Camel Crossing & Floating in the Dead Sea

Yield to the camels, people. ;) 

THIS kind of landscape is what we were expecting when we traveled to the Middle East: desert. The sand looks like marble. We couldn't get over how truly AWEsome this view was. In fact, it was here that we decided to use the word "awesome" more sparingly because few things in life actually put us in a state of awe like knowing that God structured all that surrounded us on that trip.

The top photo is a long distance snapshot of what's left of the Dead Sea. From Tel Aviv to En Gedi (location of Dead Sea), it was about a five hour drive but we think we took the long route.

We were actually warned not to drive this route because Palestinians have been known to hide beside the road with bombs (sand dunes and hills make it hard to see ahead) but we accidentally went this way. Praise Jesus that He had His hand over us and no bombs went off during our drive. 

On our drive through the desert, we hit the -100 meter mark. The Dead Sea is the lowest point on earth in any land mass (417 meters below sea level, to be exact). The quantity of water that evaporates from it is greater than that which flows into it. On our lovely tractor ride down to the Dead Sea from the "spa", signs marked the drastic changes of the shoreline every year. Thus, the signs saying 2000 and 2004. In other words, the Sea is shriveling. Visit it before it disappears. :)

We saw this lonesome clay pot propped up by rocks in the hard mud. Immediately, the verse Jeremiah 2:13 came to mind. This pot is not a cistern, as they are much more complex and actually more like a pit, but this is a great visual of how our lives are broken just like this pot. We attempt to control our own lives by molding them into broken clay pots, when God is there as a natural spring of everflowing Living Water longing to share His abundance with us.

JD heading over to the Dead Sea via boardwalk. The Dead Sea derived its name from the high salinity water which prevents any existence of life forms in the lake. Though the Dead Sea prevents all life forms from living in the water, it does provide healing benefits for people. Healing properties of the water helps arthritis and circulation, strengthens nails and bones, balances skin moisture, slows skin aging and calms the nervous system.

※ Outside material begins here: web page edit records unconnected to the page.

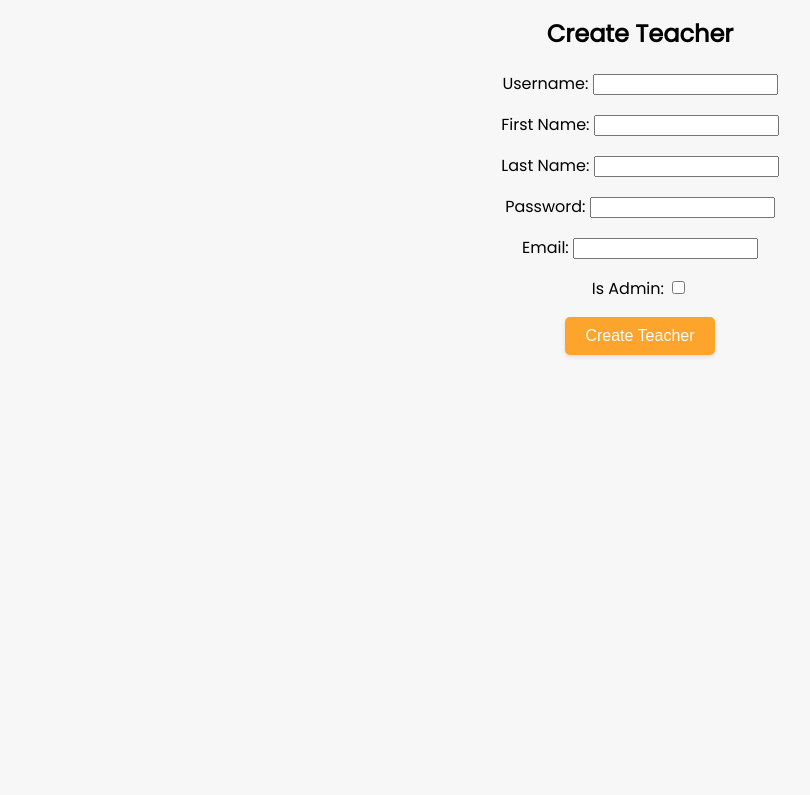
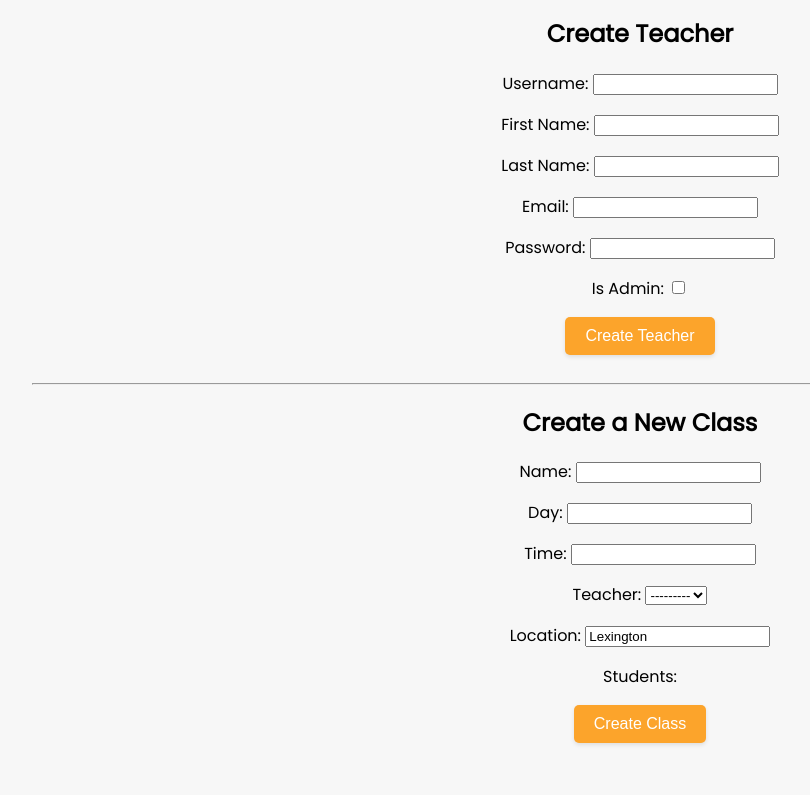
Before and after one commit to CEGabriele/penguin-python-platform, a Django app: template dashboard/templates/admin_dashboard.html in a window 1280 px wide. Shown: the part 426-1221 px from the top of the page, without its empty margins (0-810 px from the left). Before the commit the page ends 783 px from the top, so only its background shows below. Run offline with Django 5.2, Linux system fonts and the light colour scheme; the template is opened without the code that fills it: values that come from a table or form of the project are taken from there, others are empty.

Commit message:
Basic Class Creation form

```diff
--- a/dashboard/forms.py
+++ b/dashboard/forms.py
@@ -98,21 +98,41 @@
     username = forms.CharField(max_length=150, label='Username')
     first_name = forms.CharField(max_length=30, label='First Name')
     last_name = forms.CharField(max_length=30, label='Last Name')
+    email = forms.EmailField(max_length=254, label='Email')
     password = forms.CharField(widget=forms.PasswordInput, label='Password')
-    email = forms.EmailField(max_length=254, label='Email')
     is_admin = forms.BooleanField(required=False, label='Is Admin')
     def save(self , commit=True):
         user = User.objects.create_user(
             username = self.cleaned_data['username'],
             first_name = self.cleaned_data['first_name'],
             last_name = self.cleaned_data['last_name'],
+            email = self.cleaned_data['email'],
             password = self.cleaned_data['password'],
-            email = self.cleaned_data['email']
+
         )
         user.save()
         Teacher.objects.create(user=user, is_admin=self.cleaned_data.get('is_admin', False))
         return user
 
+class ClassCreationForm(forms.ModelForm):
+    students = forms.ModelMultipleChoiceField(
+        queryset=Student.objects.all(),
+        widget=forms.CheckboxSelectMultiple,
+        label='Students'
+    )
+
+    class Meta:
+        model = Class
+        fields = ['name', 'day', 'time', 'teacher', 'location']
+
+    def save(self, commit=True):
+        instance = super().save(commit=False)
+        if commit:
+            instance.save()
+
+            students = self.cleaned_data.get('students')
+            students.update(classes=instance)
+        return instance
 
 HomeworkQuestionFormSet = modelformset_factory(
     HomeworkQuestion,
--- a/dashboard/templates/admin_dashboard.html
+++ b/dashboard/templates/admin_dashboard.html
@@ -30,5 +30,13 @@
     <button type="submit" name="create_teacher">Create Teacher</button>
     </form>
 
+    <hr>
+
+    <h2>Create a New Class</h2>
+    <form method="post">
+    {% csrf_token %}
+    {{ class_form.as_p }}
+    <button type="submit">Create Class</button>
+    </form>
 </body>
 </html>
--- a/dashboard/views.py
+++ b/dashboard/views.py
@@ -1,6 +1,6 @@
 from django.shortcuts import render, redirect, get_object_or_404
 from django.http import FileResponse, Http404, HttpResponse, JsonResponse
-from .forms import HomeworkUpload, ClassworkUpload, AssignmentForm, AssignmentUpload, HomeworkFormForm, HomeworkQuestionFormSet, HomeworkChoiceFormSet, StudentAnswerForm, StudentCreationForm, TeacherCreationForm
+from .forms import HomeworkUpload, ClassworkUpload, AssignmentForm, AssignmentUpload, HomeworkFormForm, HomeworkQuestionFormSet, HomeworkChoiceFormSet, StudentAnswerForm, StudentCreationForm, TeacherCreationForm, ClassCreationForm
 from .models import Student, Uploads, Teacher, User, Class, Assignment, HomeworkQuestion, HomeworkForm, StudentQuestionResponse
 from django.contrib.auth.decorators import login_required
 from itertools import groupby
@@ -113,6 +113,7 @@
 def admin_dashboard(request):
     student_form = StudentCreationForm()
     teacher_form = TeacherCreationForm()
+    class_form = ClassCreationForm()
     if request.user.teacher.is_admin:
 
         if request.method == 'POST':
@@ -129,7 +130,7 @@
 
 
 
-        return render(request, 'admin_dashboard.html', {'student_form':student_form, 'teacher_form':teacher_form} )
+        return render(request, 'admin_dashboard.html', {'student_form':student_form, 'teacher_form':teacher_form, 'class_form':class_form} )
     else:
         return redirect('login')
 
```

We thought mud would be the base of the Dead Sea because we saw pictures of people floating in the lake with mud covering their bodies. We were mistaken. These jagged, healing salt minerals line the lake. Be sure to wear tennis shoes or thick-soled sandals!

It is impossible to drown in the Dead Sea. We could basically bend our knees as if sitting in a liquid lounge chair. The depth had to be more than five feet here but we wouldn't know because we couldn't even stand up straight. We were human buoys. Absolutely amazing!!

The awesome cabana with salt minerals growing up the posts.

See you again, Dead Sea... I doubt it. :/ The lake dries up at least one yard every year.